When Alan Turing and his team eventually built the first electromechanical machine designed to break complex codes, what they were doing essentially was inventing the first prototype of what we now call a computer.  This movie is a fictionalized account of that invention, and how it was driven by the necessity to break the code the Nazis used with their Enigma machine to convey messages to their troops and ships.  But this movie, directed by Morten Tyldum and written by Graham Moore from a book by Andrew Hodges, does much more than that.  It examines the inner mind of a genius who was also a homosexual—something not tolerated in 1940s England.   Played brilliantly by Benedict Cumberbatch, Turing had to live in a world in which he was different from most other people in terms of his intellectualism, his views of societal norms, and his sexual preference.  The film also explores the restricted views of women in society and how Joan Clarke (an actual person played in the movie by Keira Knightly) had to deal with those views while trying to forge a role as a female mathematician.   With additional, excellent supporting performances by Matthew Goode, Rory Kinnear, Charles Dance, Alan Leech, Matthew Beard, and Tom Goodman-Hill, the film has layers of complexity and addresses difficult issues without seeming preachy.  By the end, I felt exhilarated that I had witnessed a historical milestone while despondent that 60 years later, even the most progressive nations are still slow in accepting and respecting our differences.  The film accomplishes all of that while still being entertaining and well-constructed.  As such, it is clearly the best movie of 2014.
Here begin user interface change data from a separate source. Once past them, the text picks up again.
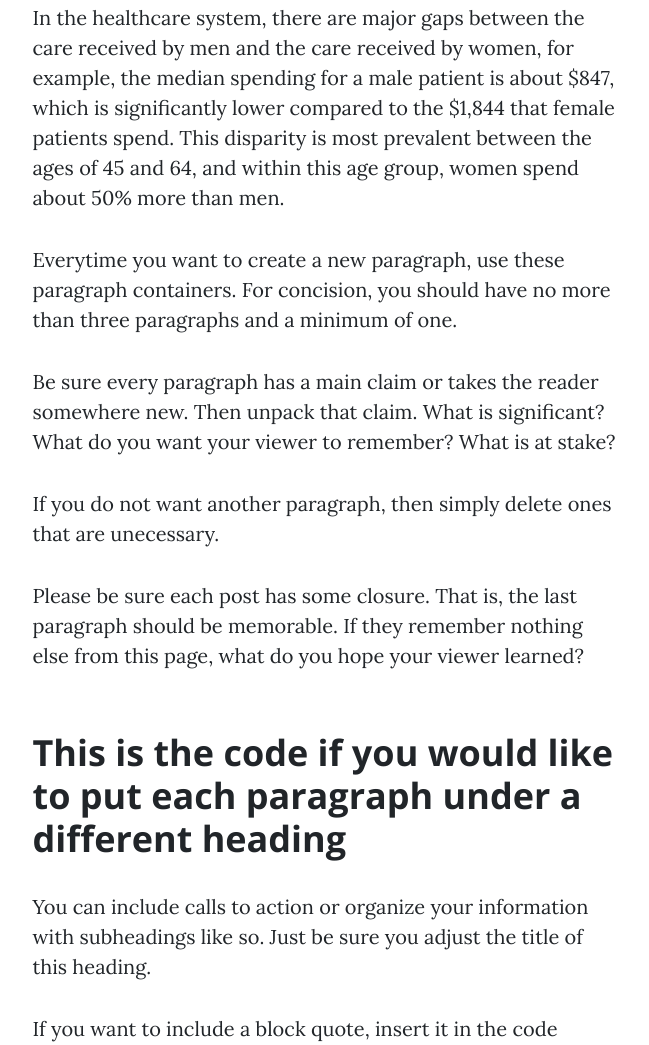
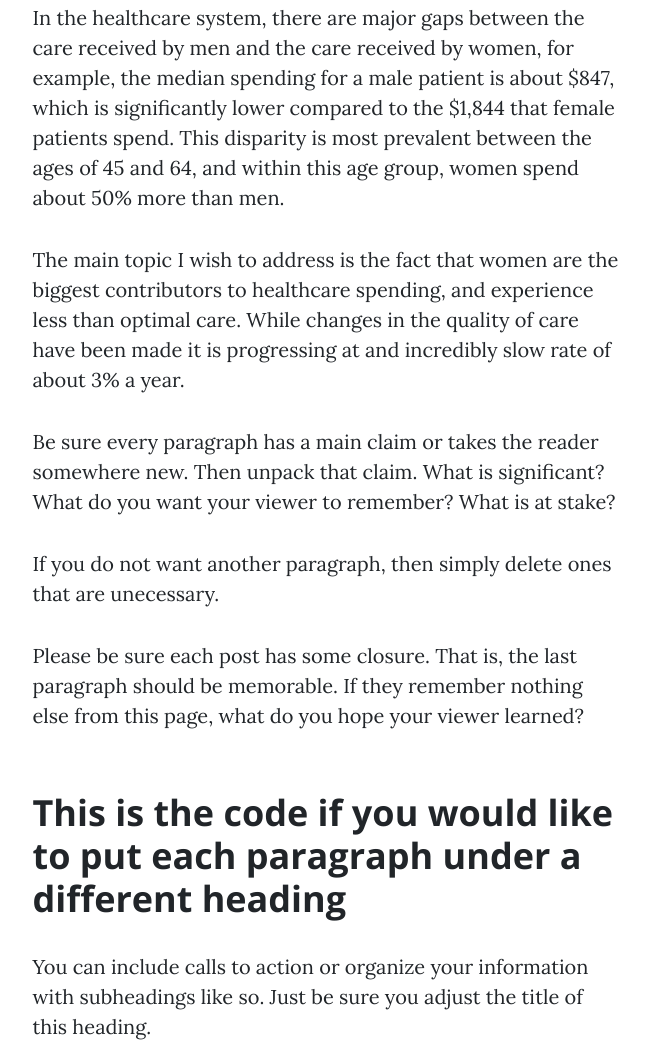
Before and after one commit to BrynRehling/ISS210SS23Sec004Team28, a plain HTML site: page firstpost.html in a window 1280 px wide. Shown: the part 910-1955 px from the top of the page, without its empty margins (313-962 px from the left). Drawn offline with nearby package versions, Linux system fonts and the light colour scheme.

Commit message:
Update firstpost.html

```diff
--- a/firstpost.html
+++ b/firstpost.html
@@ -61,7 +61,8 @@
                     <div class="col-md-10 col-lg-8 col-xl-7">
                         <p>In the healthcare system, there are major gaps between the care received by men and the care received by women, for example, the median spending for a male patient is about $847, which is significantly lower compared to the $1,844 that female patients spend. This disparity is most prevalent between the ages of 45 and 64, and within this age group, women spend about 50% more than men.
 </p>
-                        <p>Everytime you want to create a new paragraph, use these paragraph containers. For concision, you should have no more than three paragraphs and a minimum of one.</p>
+                        <p>The main topic I wish to address is the fact that women are the biggest contributors to healthcare spending, and experience less than optimal care. While changes in the quality of care have been made it is progressing at and incredibly slow rate of about 3% a year.
+</p>
                         <p>Be sure every paragraph has a main claim or takes the reader somewhere new. Then unpack that claim. What is significant? What do you want your viewer to remember? What is at stake?</p>
                         <p>If you do not want another paragraph, then simply delete ones that are unecessary.</p>
                         <p>Please be sure each post has some closure. That is, the last paragraph should be memorable. If they remember nothing else from this page, what do you hope your viewer learned?</p>
```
  1. For future reference:
    Actors of fully Jewish background: -Logan Lerman, Natalie Portman, Joseph Gordon-Levitt, Mila Kunis, Bar Refaeli, James Wolk, Jennifer Jason Leigh, Julian Morris, Adam Brody, Esti Ginzburg, Kat Dennings, Gabriel Macht, Erin Heatherton, Odeya Rush, Anton Yelchin, Paul Rudd, Scott Mechlowicz, Lisa Kudrow, Lizzy Caplan, Emmanuelle Chriqui, Gal Gadot, Debra Messing, Robert Kazinsky, Melanie Laurent, Shiri Appleby, Justin Bartha, Sarah Michelle Gellar, Margarita Levieva, Elizabeth Berkley, Halston Sage, Seth Gabel, Skylar Astin, Mia Kirshner, Alden Ehrenreich, Eric Balfour, Jason Isaacs, Jon Bernthal.

    Actors with Jewish mothers and non-Jewish fathers -Jake Gyllenhaal, Dave Franco, James Franco, Scarlett Johansson, Daniel Day-Lewis, Daniel Radcliffe, Alison Brie, Eva Green, Emmy Rossum, Rashida Jones, Jennifer Connelly, Nora Arnezeder, Goldie Hawn, Ginnifer Goodwin, Amanda Peet, Eric Dane, Jeremy Jordan, Joel Kinnaman, Ben Barnes, Patricia Arquette, Kyra Sedgwick, Dave Annable.

    Actors with Jewish fathers and non-Jewish mothers, who themselves were either raised as Jews and/or identify as Jews: -Andrew Garfield, Ezra Miller, Gwyneth Paltrow, Alexa Davalos, Nat Wolff, Nicola Peltz, James Maslow, Josh Bowman, Winona Ryder, Ben Foster, Nikki Reed, Zac Efron, Jonathan Keltz.

    Oh, and Ansel Elgort’s father is Jewish, though I don’t know how Ansel was raised.

    Actors with one Jewish-born parent and one parent who converted to Judaism -Dianna Agron, Sara Paxton (whose father converted, not her mother), Alicia Silverstone, Jamie-Lynn Sigler.

    1. While this is interesting, I don't recall mentioning the religious background of any actors.